PROVIDENCE, R.I. (WPRI) — After 10 terms in the U.S. House of Representatives, Congressman Jim Langevin just got one step closer to leading a powerful committee.
But the way things are shaping up, it’s possible he will never get the gavel.
House Democrats grant chairmanships based on seniority, which rewards long-tenured lawmakers. When the party regained control of the House in January, Congressman Adam Smith of Washington became chairman of the House Armed Services Committee, a key post with major say over Pentagon policy and the military’s nearly $700 billion annual budget.
For years two lawmakers were tied for next in line to lead Armed Services when Smith eventually steps aside: Langevin and Congresswoman Susan Davis, D-California, both of whom took office in 2001.
But on Wednesday, Davis announced she will retire rather than seek re-election in 2020 — clearing the way for Langevin to be Smith’s successor.
In a statement Thursday, Langevin didn’t comment directly on the change in the committee pecking order, but said it had been “a true honor” to work alongside Davis for the past two decades. “I wish her all the best in her upcoming retirement, and I look forward to working together for the remainder of her term and moving forward,” he said.

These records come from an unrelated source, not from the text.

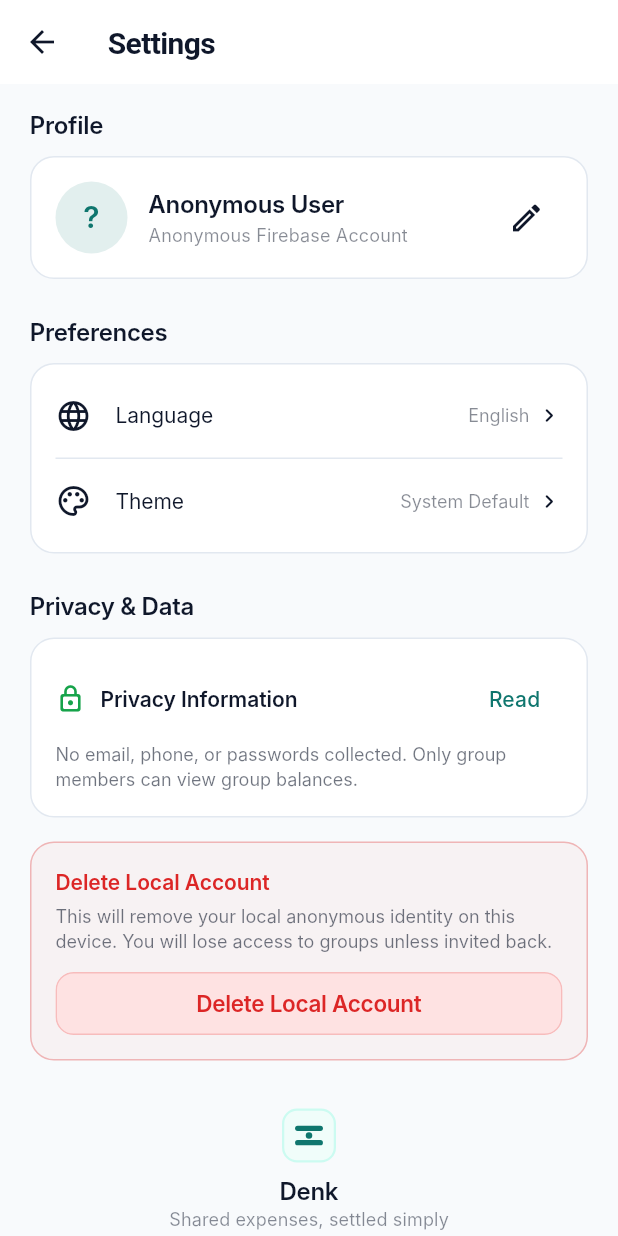
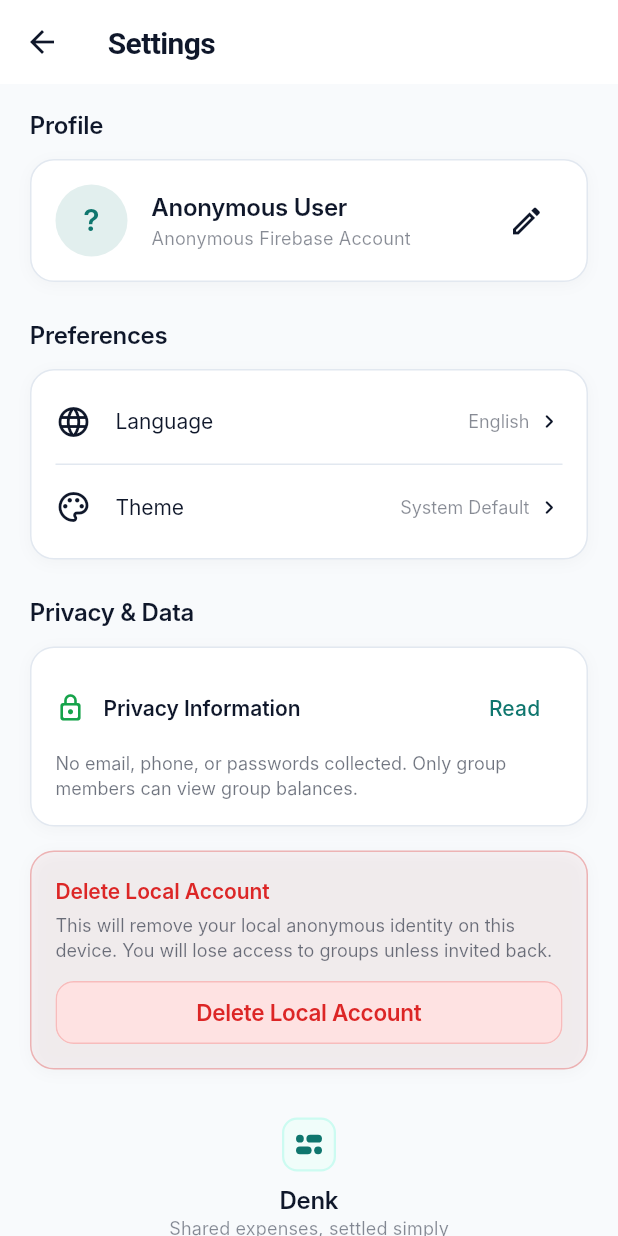
Before and after one commit to OmerFarukAY/shared-expenses-app, a Flutter app: the GroupsListScreen screen opened directly, after a tap on the "settings" icon, on a phone screen of 412 x 824 dp. Run offline on Flutter 3.47's test engine with Material 3 defaults, Android fonts, the phone set to English and light mode, and no system bars; our stand-ins replace cloud_firestore, firebase_auth, firebase_core, flutter_riverpod, shared_preferences; missing offline and left inert: firebase_app_check; accounts and stored records are empty; network calls fail; Roboto replaces fonts that are missing (Inter).

Commit message:
refactor: add press animations and shadows to DenkCard, redesign DenkLogo, and refine component spacing

```diff
--- a/lib/core/widgets/denk_button.dart
+++ b/lib/core/widgets/denk_button.dart
@@ -3,7 +3,7 @@ import 'package:denk/core/theme/app_colors.dart';
 
 enum DenkButtonVariant { primary, secondary, destructive, text }
 
-class DenkButton extends StatelessWidget {
+class DenkButton extends StatefulWidget {
   final String label;
   final VoidCallback? onPressed;
   final DenkButtonVariant variant;
@@ -24,6 +24,13 @@ class DenkButton extends StatelessWidget {
   });
 
   @override
+  State<DenkButton> createState() => _DenkButtonState();
+}
+
+class _DenkButtonState extends State<DenkButton> {
+  bool _isPressed = false;
+
+  @override
   Widget build(BuildContext context) {
     final theme = Theme.of(context);
     final isDark = theme.brightness == Brightness.dark;
@@ -32,7 +39,7 @@ class DenkButton extends StatelessWidget {
     Color fgColor;
     BorderSide borderSide = BorderSide.none;
 
-    switch (variant) {
+    switch (widget.variant) {
       case DenkButtonVariant.primary:
         bgColor = isDark ? AppColors.primary500 : AppColors.primary700;
         fgColor = isDark ? const Color(0xFF042F2E) : Colors.white;
@@ -65,7 +72,7 @@ class DenkButton extends StatelessWidget {
         break;
     }
 
-    final Widget content = isLoading
+    final Widget content = widget.isLoading
         ? SizedBox(
             width: 20,
             height: 20,
@@ -78,12 +85,12 @@ class DenkButton extends StatelessWidget {
             mainAxisSize: MainAxisSize.min,
             mainAxisAlignment: MainAxisAlignment.center,
             children: [
-              if (icon != null) ...[
-                Icon(icon, size: 18, color: fgColor),
+              if (widget.icon != null) ...[
+                Icon(widget.icon, size: 18, color: fgColor),
                 const SizedBox(width: 8),
               ],
               Text(
-                label,
+                widget.label,
                 style: TextStyle(
                   color: fgColor,
                   fontSize: 15,
@@ -94,11 +101,17 @@ class DenkButton extends StatelessWidget {
             ],
           );
 
-    return SizedBox(
-      width: width,
-      height: height,
+    final bool isDisabled = widget.isLoading || widget.onPressed == null;
+
+    return AnimatedScale(
+      scale: _isPressed ? 0.97 : 1.0,
+      duration: const Duration(milliseconds: 100),
+      curve: Curves.easeInOut,
+      child: SizedBox(
+        width: widget.width,
+        height: widget.height,
         child: Material(
-        color: onPressed == null ? bgColor.withValues(alpha: 0.5) : bgColor,
+          color: isDisabled ? bgColor.withValues(alpha: 0.5) : bgColor,
           shape: RoundedRectangleBorder(
             borderRadius: BorderRadius.circular(12),
             side: borderSide,
@@ -106,11 +119,16 @@ class DenkButton extends StatelessWidget {
           clipBehavior: Clip.antiAlias,
           child: Semantics(
             button: true,
-          enabled: onPressed != null && !isLoading,
-          label: label,
+            enabled: !isDisabled,
+            label: widget.label,
             excludeSemantics: true,
             child: InkWell(
-            onTap: (isLoading || onPressed == null) ? null : onPressed,
+              onHighlightChanged: (isHighlighted) {
+                if (!isDisabled) {
+                  setState(() => _isPressed = isHighlighted);
+                }
+              },
+              onTap: isDisabled ? null : widget.onPressed,
               child: Padding(
                 padding: const EdgeInsets.symmetric(horizontal: 16),
                 child: Center(child: content),
@@ -118,6 +136,7 @@ class DenkButton extends StatelessWidget {
             ),
           ),
         ),
+      ),
     );
   }
 }
--- a/lib/core/widgets/denk_card.dart
+++ b/lib/core/widgets/denk_card.dart
@@ -3,7 +3,7 @@ import 'package:flutter/material.dart';
 /// Clean card container with a subtle hairline border and soft background.
 ///
 /// Avoids heavy artificial drop shadows in favor of modern, calm border surfaces.
-class DenkCard extends StatelessWidget {
+class DenkCard extends StatefulWidget {
   final Widget child;
   final EdgeInsetsGeometry padding;
   final EdgeInsetsGeometry? margin;
@@ -24,41 +24,68 @@ class DenkCard extends StatelessWidget {
   });
 
   @override
+  State<DenkCard> createState() => _DenkCardState();
+}
+
+class _DenkCardState extends State<DenkCard> {
+  bool _isPressed = false;
+
+  @override
   Widget build(BuildContext context) {
     final theme = Theme.of(context);
-    final cardColor =
-        backgroundColor ?? theme.cardTheme.color ?? theme.colorScheme.surface;
-    final strokeColor = borderColor ?? theme.colorScheme.outline;
+    final isDark = theme.brightness == Brightness.dark;
+
+    final cardColor = widget.backgroundColor ??
+        theme.cardTheme.color ??
+        theme.colorScheme.surface;
+    final strokeColor = widget.borderColor ?? theme.colorScheme.outline;
 
     final decoration = BoxDecoration(
       color: cardColor,
-      borderRadius: BorderRadius.circular(borderRadius),
+      borderRadius: BorderRadius.circular(widget.borderRadius),
       border: Border.all(color: strokeColor, width: 1),
+      boxShadow: [
+        BoxShadow(
+          color: isDark
+              ? Colors.black.withValues(alpha: 0.2)
+              : Colors.black.withValues(alpha: 0.03),
+          blurRadius: 8,
+          offset: const Offset(0, 2),
+        ),
+      ],
     );
 
     Widget result;
-    if (onTap != null) {
-      result = Material(
-        color: Colors.transparent,
-        child: InkWell(
-          onTap: onTap,
-          borderRadius: BorderRadius.circular(borderRadius),
-          child: Ink(
-            decoration: decoration,
-            child: Padding(padding: padding, child: child),
+    if (widget.onTap != null) {
+      result = AnimatedScale(
+        scale: _isPressed ? 0.98 : 1.0,
+        duration: const Duration(milliseconds: 150),
+        curve: Curves.easeOutCubic,
+        child: Material(
+          color: Colors.transparent,
+          child: InkWell(
+            onHighlightChanged: (isHighlighted) {
+              setState(() => _isPressed = isHighlighted);
+            },
+            onTap: widget.onTap,
+            borderRadius: BorderRadius.circular(widget.borderRadius),
+            child: Ink(
+              decoration: decoration,
+              child: Padding(padding: widget.padding, child: widget.child),
+            ),
           ),
         ),
       );
     } else {
       result = Container(
         decoration: decoration,
-        padding: padding,
-        child: child,
+        padding: widget.padding,
+        child: widget.child,
       );
     }
 
-    if (margin != null) {
-      return Padding(padding: margin!, child: result);
+    if (widget.margin != null) {
+      return Padding(padding: widget.margin!, child: result);
     }
     return result;
   }
--- a/lib/core/widgets/denk_logo.dart
+++ b/lib/core/widgets/denk_logo.dart
@@ -3,8 +3,11 @@ import 'package:denk/core/theme/app_colors.dart';
 
 /// Clean geometric vector logo for Denk.
 ///
-/// Features two balanced horizontal beams in harmonious equilibrium,
-/// communicating equality, clarity, and fairness.
+/// Concept: "The Offset Balance"
+/// Features two horizontal axes, each containing a dot (representing a person)
+/// and a line (representing the shared expense). The 180-degree rotational
+/// symmetry communicates equality, balance, and the name "Denk" (Equal),
+/// while the separation of elements signifies splitting and sharing.
 class DenkLogo extends StatelessWidget {
   final double size;
   final Color? color;
@@ -62,37 +65,46 @@ class _DenkLogoPainter extends CustomPainter {
 
   @override
   void paint(Canvas canvas, Size size) {
+    // We scale the drawing to a 100x100 virtual coordinate system
+    // and then apply the actual size.
+    final scale = size.width / 100.0;
+
     final paint = Paint()
+      ..color = color
+      ..style = PaintingStyle.fill;
+
+    final strokePaint = Paint()
       ..color = color
       ..style = PaintingStyle.stroke
       ..strokeCap = StrokeCap.round
-      ..strokeWidth = size.width * 0.16;
+      ..strokeWidth = 24 * scale;
 
-    // Top horizontal beam (representing equal share)
-    final y1 = size.height * 0.28;
-    canvas.drawLine(
-      Offset(size.width * 0.15, y1),
-      Offset(size.width * 0.85, y1),
+    // Top Row (Y = 32)
+    // Dot at (22, 32)
+    canvas.drawCircle(
+      Offset(22 * scale, 32 * scale),
+      12 * scale,
       paint,
     );
-
-    // Bottom horizontal beam (representing balance / settlement)
-    final y2 = size.height * 0.72;
+    // Line from (54, 32) to (78, 32)
     canvas.drawLine(
-      Offset(size.width * 0.15, y2),
-      Offset(size.width * 0.85, y2),
-      paint,
+      Offset(54 * scale, 32 * scale),
+      Offset(78 * scale, 32 * scale),
+      strokePaint,
     );
 
-    // Central equilibrium accent: vertical bridge
-    final bridgePaint = Paint()
-      ..color = color
-      ..style = PaintingStyle.fill;
-
+    // Bottom Row (Y = 68)
+    // Line from (22, 68) to (46, 68)
+    canvas.drawLine(
+      Offset(22 * scale, 68 * scale),
+      Offset(46 * scale, 68 * scale),
+      strokePaint,
+    );
+    // Dot at (78, 68)
     canvas.drawCircle(
-      Offset(size.width * 0.5, size.height * 0.5),
-      size.width * 0.1,
-      bridgePaint,
+      Offset(78 * scale, 68 * scale),
+      12 * scale,
+      paint,
     );
   }
 
--- a/lib/core/widgets/denk_text_field.dart
+++ b/lib/core/widgets/denk_text_field.dart
@@ -48,7 +48,7 @@ class DenkTextField extends StatelessWidget {
               fontWeight: FontWeight.w600,
             ),
           ),
-          const SizedBox(height: 6),
+          const SizedBox(height: 8),
         ],
         TextField(
           controller: controller,
--- a/lib/features/expenses/presentation/expense_detail_screen.dart
+++ b/lib/features/expenses/presentation/expense_detail_screen.dart
@@ -237,7 +237,7 @@ class _ExpenseDetailScreenState extends ConsumerState<ExpenseDetailScreen> {
 
                   // Paid By Breakdown
                   Text(l10n?.paidBy ?? 'Paid by', style: AppTypography.h3),
-                  const SizedBox(height: 10),
+                  const SizedBox(height: 12),
                   DenkCard(
                     padding: const EdgeInsets.all(16),
                     child: Column(
@@ -245,7 +245,7 @@ class _ExpenseDetailScreenState extends ConsumerState<ExpenseDetailScreen> {
                         final name = _getMemberName(entry.key);
                         final amt = entry.value;
                         return Padding(
-                          padding: const EdgeInsets.symmetric(vertical: 6),
+                          padding: const EdgeInsets.symmetric(vertical: 8),
                           child: Row(
                             mainAxisAlignment: MainAxisAlignment.spaceBetween,
                             children: [
--- a/lib/features/expenses/presentation/expense_item_tile.dart
+++ b/lib/features/expenses/presentation/expense_item_tile.dart
@@ -90,7 +90,7 @@ class ExpenseItemTile extends StatelessWidget {
                     maxLines: 1,
                     overflow: TextOverflow.ellipsis,
                   ),
-                  const SizedBox(height: 3),
+                  const SizedBox(height: 4),
                   Row(
                     children: [
                       Text(
@@ -128,7 +128,7 @@ class ExpenseItemTile extends StatelessWidget {
                     fontWeight: FontWeight.w600,
                   ),
                 ),
-                const SizedBox(height: 2),
+                const SizedBox(height: 4),
                 if (myNetMinor > 0)
                   Text(
                     '+${currency.formatMinor(myNetMinor)}',
--- a/lib/features/groups/presentation/groups_list_screen.dart
+++ b/lib/features/groups/presentation/groups_list_screen.dart
@@ -34,7 +34,7 @@ class GroupsListScreen extends ConsumerWidget {
         title: Row(
           children: [
             const DenkLogo(size: 28, showBackground: false),
-            const SizedBox(width: 10),
+            const SizedBox(width: 12),
             Text(l10n?.appName ?? 'Denk', style: AppTypography.h2),
           ],
         ),
@@ -78,7 +78,7 @@ class GroupsListScreen extends ConsumerWidget {
                       actionLabel: l10n?.createGroup ?? 'Create Group',
                       onAction: () => CreateGroupSheet.show(context),
                     ),
-                    const SizedBox(height: 8),
+                    const SizedBox(height: 12),
                     DenkButton(
                       label: l10n?.joinGroup ?? 'Join with Code',
                       variant: DenkButtonVariant.secondary,
@@ -359,7 +359,7 @@ class _GroupCard extends StatelessWidget {
                         maxLines: 1,
                         overflow: TextOverflow.ellipsis,
                       ),
-                      const SizedBox(height: 2),
+                      const SizedBox(height: 4),
                       Text(
                         memberText,
                         style: AppTypography.bodySmall.copyWith(
--- a/lib/features/groups/presentation/join_requests_sheet.dart
+++ b/lib/features/groups/presentation/join_requests_sheet.dart
@@ -89,13 +89,13 @@ class JoinRequestsSheet extends ConsumerWidget {
                 physics: const NeverScrollableScrollPhysics(),
                 itemCount: requests.length,
                 separatorBuilder: (context, index) =>
-                    const SizedBox(height: 10),
+                    const SizedBox(height: 8),
                 itemBuilder: (context, index) {
                   final req = requests[index];
                   final dateFormatted = DateFormat.MMMd().format(req.createdAt);
 
                   return DenkCard(
-                    padding: const EdgeInsets.all(14),
+                    padding: const EdgeInsets.all(16),
                     child: Row(
                       children: [
                         CircleAvatar(
--- a/lib/features/settings/presentation/settings_screen.dart
+++ b/lib/features/settings/presentation/settings_screen.dart
@@ -319,7 +319,7 @@ class _SettingsScreenState extends ConsumerState<SettingsScreen> {
                     l10n?.settingsProfile ?? 'Profile',
                     style: AppTypography.h3,
                   ),
-                  const SizedBox(height: 10),
+                  const SizedBox(height: 12),
                   DenkCard(
                     padding: const EdgeInsets.all(16),
                     child: Column(
@@ -339,7 +339,7 @@ class _SettingsScreenState extends ConsumerState<SettingsScreen> {
                                 ),
                               ),
                             ),
-                            const SizedBox(width: 14),
+                            const SizedBox(width: 16),
                             Expanded(
                               child: Column(
                                 crossAxisAlignment: CrossAxisAlignment.start,
@@ -420,7 +420,7 @@ class _SettingsScreenState extends ConsumerState<SettingsScreen> {
                     l10n?.settingsPreferences ?? 'Preferences',
                     style: AppTypography.h3,
                   ),
-                  const SizedBox(height: 10),
+                  const SizedBox(height: 12),
                   DenkCard(
                     padding: const EdgeInsets.symmetric(
                       horizontal: 16,
@@ -495,7 +495,7 @@ class _SettingsScreenState extends ConsumerState<SettingsScreen> {
                     l10n?.settingsPrivacy ?? 'Privacy & Data',
                     style: AppTypography.h3,
                   ),
-                  const SizedBox(height: 10),
+                  const SizedBox(height: 12),
                   DenkCard(
                     padding: const EdgeInsets.all(16),
                     child: Column(
@@ -508,7 +508,7 @@ class _SettingsScreenState extends ConsumerState<SettingsScreen> {
                               color: AppColors.positive,
                               size: 20,
                             ),
-                            const SizedBox(width: 10),
+                            const SizedBox(width: 12),
                             Expanded(
                               child: Text(
                                 l10n?.settingsPrivacyInfo ??
```
Lines whose indentation alone changed are shown as unchanged.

However, Langevin probably shouldn’t start printing new business cards just yet. “It could be a long wait for the gavel,” said Dave Wasserman, U.S. House editor of the nonpartisan Cook Political Report in Washington.
The 55-year-old Smith is new to the chairmanship and likely in no hurry to give it up. Moreover, it’s possible Langevin’s time in the House could run out before Smith’s does: Rhode Island is expected to lose one of its two House seats following the 2020 Census count, which would mean Langevin and Congressman David Cicilline couldn’t both remain in office after 2022.
“Not only do Democrats lack term limits for committee chairmanships, but Adam Smith is actually slightly younger than Langevin and has greater job security, given that Washington state isn’t losing a seat and Rhode Island is on track to lose its second district,” Wasserman said.
Nevertheless, it’s now possible to imagine a scenario where Rhode Islanders could be simultaneously leading the Armed Services Committees in both chambers of Congress; U.S. Sen. Jack Reed is already the top Democrat on the military panel in the Senate. (Reed will become chairman if his party wins back the Senate.)
The shakeup in the House dramatizes how Rhode Island would lose influence on Capitol Hill by sending either of its two congressmen home after 2022. Voters would be abandoning either a future chairman of a top committee (Langevin) or a rising member of Democratic leadership sometimes mentioned as a potential speaker (Cicilline).
WPRI 12 political analyst Joe Fleming said the potential of becoming chairman could make Langevin more likely to try and stay in Congress. “If that’s the case, you could end up with a primary for Congress — you could,” he said.
Still, Fleming remains doubtful that a Langevin-Cicilline primary will actually come to pass. “There’s a lot of things that could happen between now and 2022,” he said.
Langevin is also a senior Democratic member of his other committee, Homeland Security, where he ranks third behind Chairman Bernie Thompson and Congresswoman Sheila Jackson Lee.
Ted Nesi (email@example.com) is WPRI 12’s politics and business editor and a Target 12 investigative reporter. He is a weekly panelist on Newsmakers and hosts Executive Suite. Follow him on Twitter and Facebook